Another goal of intravascular imaging is as an adjunct to PCI with stent placement. Stent features that are often evaluated immediately postprocedure include the position of the stent, apposition of the struts to the vessel wall, and presence of thrombus or intimal flaps. These features are a measure of procedural success and optimal stent placement. Subsequent follow-up intravascular imaging at several months to one year poststenting can be used to evaluate neo-endothelialization on the endoluminal surface of the stent. The presence of neointimal coverage of drug-eluting stents and the absence of stent thrombosis have been correlated with favorable outcomes. Therefore, the adequacy of neointimal coverage has been proposed as an intermediate outcome in clinical trials of stenting.
There are several OCT systems that have been cleared for marketing through the U.S. Food and Drug Administration’s (FDA’s) 510(k) program. For example, Lightlab Imaging (acquired by St. Jude Medical in 2010) received FDA marketing clearance in April 2010 for its C7 Xr® Imaging System and in August 2011 for its next generation frequency domain C7 Xr® Imaging System.

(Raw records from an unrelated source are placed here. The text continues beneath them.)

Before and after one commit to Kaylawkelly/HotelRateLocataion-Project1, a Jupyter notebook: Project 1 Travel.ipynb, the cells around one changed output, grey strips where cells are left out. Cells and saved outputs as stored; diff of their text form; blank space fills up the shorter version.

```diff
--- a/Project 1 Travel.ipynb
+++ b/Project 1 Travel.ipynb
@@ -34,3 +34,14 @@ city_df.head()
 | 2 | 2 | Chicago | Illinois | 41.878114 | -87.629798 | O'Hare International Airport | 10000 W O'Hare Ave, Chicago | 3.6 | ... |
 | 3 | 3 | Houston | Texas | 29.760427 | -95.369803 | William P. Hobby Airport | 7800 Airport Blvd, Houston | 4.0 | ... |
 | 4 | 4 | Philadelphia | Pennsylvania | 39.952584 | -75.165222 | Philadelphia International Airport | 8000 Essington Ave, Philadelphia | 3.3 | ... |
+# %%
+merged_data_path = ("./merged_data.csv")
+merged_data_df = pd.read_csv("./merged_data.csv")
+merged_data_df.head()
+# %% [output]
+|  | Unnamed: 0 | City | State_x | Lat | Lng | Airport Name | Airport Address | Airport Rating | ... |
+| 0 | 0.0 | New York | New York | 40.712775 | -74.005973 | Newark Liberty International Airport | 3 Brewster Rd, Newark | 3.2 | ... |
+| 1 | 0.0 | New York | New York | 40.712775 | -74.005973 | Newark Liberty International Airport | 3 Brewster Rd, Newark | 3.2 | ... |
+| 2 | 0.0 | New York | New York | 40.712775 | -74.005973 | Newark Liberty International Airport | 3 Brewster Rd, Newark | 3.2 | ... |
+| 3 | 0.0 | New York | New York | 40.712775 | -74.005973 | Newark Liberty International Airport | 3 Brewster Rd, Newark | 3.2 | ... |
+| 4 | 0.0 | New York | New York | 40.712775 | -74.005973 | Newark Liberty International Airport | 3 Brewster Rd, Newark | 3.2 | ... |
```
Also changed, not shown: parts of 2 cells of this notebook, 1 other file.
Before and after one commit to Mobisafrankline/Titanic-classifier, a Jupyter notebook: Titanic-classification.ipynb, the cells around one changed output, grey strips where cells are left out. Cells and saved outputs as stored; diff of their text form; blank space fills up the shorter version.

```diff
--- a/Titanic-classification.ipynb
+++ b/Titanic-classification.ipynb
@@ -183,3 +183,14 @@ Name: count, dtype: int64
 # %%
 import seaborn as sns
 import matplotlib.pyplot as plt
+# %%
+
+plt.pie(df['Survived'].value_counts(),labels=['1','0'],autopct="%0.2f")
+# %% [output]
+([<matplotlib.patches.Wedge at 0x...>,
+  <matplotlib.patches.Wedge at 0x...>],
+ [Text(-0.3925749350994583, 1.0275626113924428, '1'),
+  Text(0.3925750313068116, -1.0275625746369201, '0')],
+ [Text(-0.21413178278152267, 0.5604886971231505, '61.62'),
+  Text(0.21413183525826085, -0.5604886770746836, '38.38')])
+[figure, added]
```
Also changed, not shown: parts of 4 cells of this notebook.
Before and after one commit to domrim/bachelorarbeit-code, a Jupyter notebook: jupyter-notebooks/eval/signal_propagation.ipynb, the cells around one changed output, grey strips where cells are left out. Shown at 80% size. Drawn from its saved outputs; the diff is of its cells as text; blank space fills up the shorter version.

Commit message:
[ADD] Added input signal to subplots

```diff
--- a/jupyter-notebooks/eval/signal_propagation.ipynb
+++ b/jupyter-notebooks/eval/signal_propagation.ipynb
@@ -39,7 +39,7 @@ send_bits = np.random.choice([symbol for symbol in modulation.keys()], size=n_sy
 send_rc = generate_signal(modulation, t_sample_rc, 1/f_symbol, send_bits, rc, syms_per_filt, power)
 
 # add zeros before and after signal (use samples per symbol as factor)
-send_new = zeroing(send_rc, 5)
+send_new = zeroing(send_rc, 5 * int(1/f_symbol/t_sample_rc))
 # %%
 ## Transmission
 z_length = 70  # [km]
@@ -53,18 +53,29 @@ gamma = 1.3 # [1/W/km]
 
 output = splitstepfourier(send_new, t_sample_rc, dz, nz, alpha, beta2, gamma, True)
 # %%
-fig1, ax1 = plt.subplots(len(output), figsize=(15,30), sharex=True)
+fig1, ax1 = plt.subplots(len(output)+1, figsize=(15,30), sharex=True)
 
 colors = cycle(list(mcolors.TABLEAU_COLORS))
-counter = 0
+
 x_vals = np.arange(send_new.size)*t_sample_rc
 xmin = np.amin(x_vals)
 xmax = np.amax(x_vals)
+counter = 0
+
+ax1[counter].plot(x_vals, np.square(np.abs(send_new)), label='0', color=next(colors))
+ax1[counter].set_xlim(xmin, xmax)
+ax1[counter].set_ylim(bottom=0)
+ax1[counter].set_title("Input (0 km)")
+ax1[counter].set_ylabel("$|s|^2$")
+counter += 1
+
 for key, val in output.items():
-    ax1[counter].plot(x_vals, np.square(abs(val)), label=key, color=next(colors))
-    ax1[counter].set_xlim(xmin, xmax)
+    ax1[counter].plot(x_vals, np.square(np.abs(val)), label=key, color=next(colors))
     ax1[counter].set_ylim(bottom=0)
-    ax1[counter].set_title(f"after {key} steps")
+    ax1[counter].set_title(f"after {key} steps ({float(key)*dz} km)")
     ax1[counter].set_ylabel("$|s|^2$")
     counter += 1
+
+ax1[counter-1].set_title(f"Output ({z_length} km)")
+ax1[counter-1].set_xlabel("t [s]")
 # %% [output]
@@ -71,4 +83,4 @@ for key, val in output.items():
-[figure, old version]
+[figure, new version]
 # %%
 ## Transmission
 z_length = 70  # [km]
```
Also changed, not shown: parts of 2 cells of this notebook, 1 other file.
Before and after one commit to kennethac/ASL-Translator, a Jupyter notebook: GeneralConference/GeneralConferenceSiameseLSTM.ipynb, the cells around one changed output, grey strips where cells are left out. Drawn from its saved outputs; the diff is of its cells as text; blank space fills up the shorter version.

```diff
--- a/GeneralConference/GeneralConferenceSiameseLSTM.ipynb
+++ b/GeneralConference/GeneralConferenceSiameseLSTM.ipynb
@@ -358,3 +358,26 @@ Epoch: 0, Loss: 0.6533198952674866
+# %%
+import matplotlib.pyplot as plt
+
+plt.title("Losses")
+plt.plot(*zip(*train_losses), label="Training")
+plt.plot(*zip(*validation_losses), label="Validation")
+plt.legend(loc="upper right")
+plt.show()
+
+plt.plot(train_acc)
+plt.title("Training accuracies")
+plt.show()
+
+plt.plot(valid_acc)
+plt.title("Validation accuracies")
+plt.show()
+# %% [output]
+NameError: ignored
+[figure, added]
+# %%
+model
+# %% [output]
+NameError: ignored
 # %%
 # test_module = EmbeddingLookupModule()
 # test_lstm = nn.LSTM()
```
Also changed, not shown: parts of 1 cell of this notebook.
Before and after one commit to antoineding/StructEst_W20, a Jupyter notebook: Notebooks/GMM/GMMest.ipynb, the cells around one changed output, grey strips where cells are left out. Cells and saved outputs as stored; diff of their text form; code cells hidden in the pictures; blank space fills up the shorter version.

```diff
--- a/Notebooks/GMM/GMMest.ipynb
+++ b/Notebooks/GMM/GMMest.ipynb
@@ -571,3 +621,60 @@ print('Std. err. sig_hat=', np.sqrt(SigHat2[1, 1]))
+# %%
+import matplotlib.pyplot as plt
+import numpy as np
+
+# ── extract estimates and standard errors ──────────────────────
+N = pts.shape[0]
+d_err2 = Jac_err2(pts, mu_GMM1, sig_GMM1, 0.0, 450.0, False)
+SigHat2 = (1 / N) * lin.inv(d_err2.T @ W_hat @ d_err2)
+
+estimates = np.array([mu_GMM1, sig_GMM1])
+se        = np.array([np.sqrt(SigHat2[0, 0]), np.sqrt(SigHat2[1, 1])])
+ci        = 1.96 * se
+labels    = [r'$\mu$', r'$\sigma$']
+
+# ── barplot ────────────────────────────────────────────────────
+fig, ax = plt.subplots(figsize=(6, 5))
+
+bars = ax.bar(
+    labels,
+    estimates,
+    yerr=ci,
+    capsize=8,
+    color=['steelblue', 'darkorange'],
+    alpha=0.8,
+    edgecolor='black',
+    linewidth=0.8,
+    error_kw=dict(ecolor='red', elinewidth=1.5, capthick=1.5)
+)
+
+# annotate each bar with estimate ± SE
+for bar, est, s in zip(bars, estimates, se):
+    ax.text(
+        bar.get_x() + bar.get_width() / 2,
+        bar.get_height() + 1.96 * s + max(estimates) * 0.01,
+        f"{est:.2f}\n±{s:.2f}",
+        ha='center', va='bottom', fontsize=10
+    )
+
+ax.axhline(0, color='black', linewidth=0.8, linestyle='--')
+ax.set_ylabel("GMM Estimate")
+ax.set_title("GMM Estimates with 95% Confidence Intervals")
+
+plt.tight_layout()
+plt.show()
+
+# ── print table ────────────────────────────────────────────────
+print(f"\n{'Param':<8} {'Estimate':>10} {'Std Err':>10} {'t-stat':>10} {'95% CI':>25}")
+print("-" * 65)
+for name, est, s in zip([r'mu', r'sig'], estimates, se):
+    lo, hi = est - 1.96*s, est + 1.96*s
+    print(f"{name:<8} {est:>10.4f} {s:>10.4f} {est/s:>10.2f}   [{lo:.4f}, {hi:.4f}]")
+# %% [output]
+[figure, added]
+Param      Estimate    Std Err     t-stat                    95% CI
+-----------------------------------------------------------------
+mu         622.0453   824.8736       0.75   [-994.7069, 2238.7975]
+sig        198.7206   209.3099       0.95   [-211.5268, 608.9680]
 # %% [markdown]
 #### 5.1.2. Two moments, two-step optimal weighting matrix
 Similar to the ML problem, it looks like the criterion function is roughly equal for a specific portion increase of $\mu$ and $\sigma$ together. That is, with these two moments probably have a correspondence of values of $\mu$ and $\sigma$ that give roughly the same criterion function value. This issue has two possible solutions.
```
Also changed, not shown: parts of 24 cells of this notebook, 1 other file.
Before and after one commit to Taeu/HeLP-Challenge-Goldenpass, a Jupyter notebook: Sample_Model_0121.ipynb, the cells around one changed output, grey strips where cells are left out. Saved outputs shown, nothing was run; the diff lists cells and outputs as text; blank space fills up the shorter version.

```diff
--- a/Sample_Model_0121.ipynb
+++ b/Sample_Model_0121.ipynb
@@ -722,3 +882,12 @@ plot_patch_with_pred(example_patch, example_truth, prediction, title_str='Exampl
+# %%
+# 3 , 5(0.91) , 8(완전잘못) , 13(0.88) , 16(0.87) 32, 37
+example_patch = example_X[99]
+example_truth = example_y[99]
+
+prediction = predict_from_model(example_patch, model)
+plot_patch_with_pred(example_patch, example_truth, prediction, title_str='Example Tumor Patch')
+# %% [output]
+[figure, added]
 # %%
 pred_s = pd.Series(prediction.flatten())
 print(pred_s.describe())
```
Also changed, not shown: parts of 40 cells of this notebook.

In January 2013, it received clearance based on substantial equivalence for its next generation C7 Xr® Imaging System with Fractional Flow Reserve (Illumien™ Optis™) system.
Optical coherence tomography is considered investigational when used as an adjunct to percutaneous coronary interventions with stenting.
Optical coherence tomography is considered investigational in all other situations, including but not limited to, risk stratification of intracoronary atherosclerotic plaques and follow-up evaluation of stenting.
POLICY EXCEPTIONSFederal Employee Program (FEP) may dictate that all FDA-approved devices, drugs or biologics may not be considered investigational and thus these devices may be assessed only on the basis of their medical necessity.
Investigative is defined as the use of any treatment procedure, facility, equipment, drug, device, or supply not yet recognized as a generally accepted standard of good medical practice for the treatment of the condition being treated and; therefore, is not considered medically necessary. For the definition of Investigative, “generally accepted standards of medical practice” means standards that are based on credible scientific evidence published in peer-reviewed medical literature generally recognized by the relevant medical community, and physician specialty society recommendations, and the views of medical practitioners practicing in relevant clinical areas and any other relevant factors. In order for equipment, devices, drugs or supplies [i.e, technologies], to be considered not investigative, the technology must have final approval from the appropriate governmental bodies, and scientific evidence must permit conclusions concerning the effect of the technology on health outcomes, and the technology must improve the net health outcome, and the technology must be as beneficial as any established alternative and the improvement must be attainable outside the testing/investigational setting.
The coverage guidelines outlined in the Medical Policy Manual should not be used in lieu of the Member's specific benefit plan language.
POLICY HISTORY03/22/2012: Approved by Medical Policy Advisory Committee.
04/17/2013: Policy reviewed; no changes.
03/13/2014: Policy reviewed; no changes.
03/06/2015: Policy reviewed; description updated regarding intravascular imaging and OCT systems. Policy statements unchanged.
08/03/2015: Code Reference section updated for ICD-10.
06/06/2016: Policy number added. Investigative definition updated in Policy Guidelines section.
SOURCE(S)Blue Cross Blue Shield Association policy # 2.02.29
CODE REFERENCEThis may not be a comprehensive list of procedure codes applicable to this policy.